Rabbi Waxman fails to address the fact that Orthodox Judaism is on the rise. As Steven Cohen put it a few weeks ago at the Association for Jewish Studies annual conference in San Diego “Orthodoxy is American Jewry’s China.” Cohen pointed out the large numbers of Jews under the age of 18 who identify with Orthodoxy and predicated that Orthodoxy will only continue to grow.
While I personally think that other factors may impede Orthodox teenagers from becoming Orthodox adults, the bottom line remains that Orthodox Judaism is not going anywhere and continues to gain adherents. (At a later date I will try to explain the social and religious logic of this phenomenon.)
But the biggest problem I have with Rabbi Waxman’s post is that in the broad scheme of things Orthodox physical violence–and there is no doubt that this group does have a greater propensity for violence than other Jewish groups–is still relatively speaking not much to write home about. For the most part, relative to its cohorts in other religious communities, it is a pretty peaceful and tolerant religious community. Comparing fundamentalist Jewish Orthodoxy with its Christian and Islamic counterparts is like comparing Little Red Riding Hood with the Big Bad Wolf. The bottom line is that no matter how violent fundamentalist Orthodoxy is, it is constantly being silenced, critiqued, and shunned by the broader Jewish community.

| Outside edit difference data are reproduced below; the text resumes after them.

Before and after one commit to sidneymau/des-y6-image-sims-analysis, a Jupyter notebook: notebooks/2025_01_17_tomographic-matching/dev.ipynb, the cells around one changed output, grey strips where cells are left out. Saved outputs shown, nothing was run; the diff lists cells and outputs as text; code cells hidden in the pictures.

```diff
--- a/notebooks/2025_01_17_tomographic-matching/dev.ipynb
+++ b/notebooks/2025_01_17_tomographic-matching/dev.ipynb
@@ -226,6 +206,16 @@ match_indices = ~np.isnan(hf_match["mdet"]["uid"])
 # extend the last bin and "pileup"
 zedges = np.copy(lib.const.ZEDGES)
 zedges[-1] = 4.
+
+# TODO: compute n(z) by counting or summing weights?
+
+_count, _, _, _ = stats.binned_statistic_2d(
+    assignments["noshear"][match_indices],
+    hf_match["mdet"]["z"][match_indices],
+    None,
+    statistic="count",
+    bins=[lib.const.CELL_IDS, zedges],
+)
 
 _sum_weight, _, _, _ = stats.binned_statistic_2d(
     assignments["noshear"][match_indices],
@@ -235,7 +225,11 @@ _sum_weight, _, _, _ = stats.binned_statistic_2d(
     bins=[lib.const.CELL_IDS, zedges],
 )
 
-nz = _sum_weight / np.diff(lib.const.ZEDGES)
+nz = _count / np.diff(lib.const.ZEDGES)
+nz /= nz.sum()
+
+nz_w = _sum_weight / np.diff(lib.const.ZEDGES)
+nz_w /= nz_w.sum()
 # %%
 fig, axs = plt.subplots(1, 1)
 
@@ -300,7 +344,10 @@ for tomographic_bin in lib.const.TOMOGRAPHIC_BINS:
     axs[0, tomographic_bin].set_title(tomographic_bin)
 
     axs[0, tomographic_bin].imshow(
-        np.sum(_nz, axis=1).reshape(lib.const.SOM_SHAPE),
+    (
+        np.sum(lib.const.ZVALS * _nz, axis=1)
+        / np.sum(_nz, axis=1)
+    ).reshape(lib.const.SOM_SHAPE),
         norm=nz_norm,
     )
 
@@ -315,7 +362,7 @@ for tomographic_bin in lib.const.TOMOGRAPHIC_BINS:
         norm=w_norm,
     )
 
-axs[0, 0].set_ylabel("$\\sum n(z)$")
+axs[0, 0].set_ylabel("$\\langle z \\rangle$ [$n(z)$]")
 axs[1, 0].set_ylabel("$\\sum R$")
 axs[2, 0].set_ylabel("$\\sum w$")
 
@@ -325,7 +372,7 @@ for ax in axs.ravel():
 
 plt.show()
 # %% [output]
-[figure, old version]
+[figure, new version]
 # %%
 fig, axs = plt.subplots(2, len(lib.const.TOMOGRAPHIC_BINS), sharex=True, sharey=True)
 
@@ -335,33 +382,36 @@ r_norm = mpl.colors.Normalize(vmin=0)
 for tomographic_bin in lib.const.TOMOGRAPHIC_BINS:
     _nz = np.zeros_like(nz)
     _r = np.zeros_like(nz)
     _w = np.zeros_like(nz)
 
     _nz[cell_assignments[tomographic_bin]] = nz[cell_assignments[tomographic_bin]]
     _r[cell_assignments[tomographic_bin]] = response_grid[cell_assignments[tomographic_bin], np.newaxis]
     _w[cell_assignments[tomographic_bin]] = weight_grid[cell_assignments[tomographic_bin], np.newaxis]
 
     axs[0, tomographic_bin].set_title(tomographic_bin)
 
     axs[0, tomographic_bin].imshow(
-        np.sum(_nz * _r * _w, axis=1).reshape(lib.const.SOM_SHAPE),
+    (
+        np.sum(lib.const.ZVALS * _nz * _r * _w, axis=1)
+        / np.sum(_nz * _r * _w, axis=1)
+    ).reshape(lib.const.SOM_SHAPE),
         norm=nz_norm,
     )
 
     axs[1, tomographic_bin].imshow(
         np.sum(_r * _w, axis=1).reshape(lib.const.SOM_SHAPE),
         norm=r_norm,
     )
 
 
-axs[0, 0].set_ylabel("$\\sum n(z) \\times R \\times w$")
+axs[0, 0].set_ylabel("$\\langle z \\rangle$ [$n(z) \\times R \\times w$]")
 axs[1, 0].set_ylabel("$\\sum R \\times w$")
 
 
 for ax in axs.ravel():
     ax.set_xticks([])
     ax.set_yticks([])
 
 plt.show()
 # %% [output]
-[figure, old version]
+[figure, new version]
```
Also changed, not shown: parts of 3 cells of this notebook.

We have our crazies. Take Yigal Amir, the Orthodox Jewish assassin of Israeli Prime Minister Yitzhak Rabin, and the rabbis who supported him. But for the most part we do a much better job than other religious groups at ensuring that these groups are marginalized. In this regard I fully support Rabbi Waxman that we as a community must be vigilant in condemning militant and fundamentalist Orthodoxy.
Rabbi Waxman, unlike the Muslim community where a large, violent minority dictates the politics and positions of the mostly peaceful majority, at least 95 percent of Jews and Orthodox Jews object to and condemn all forms of interdenominational violence.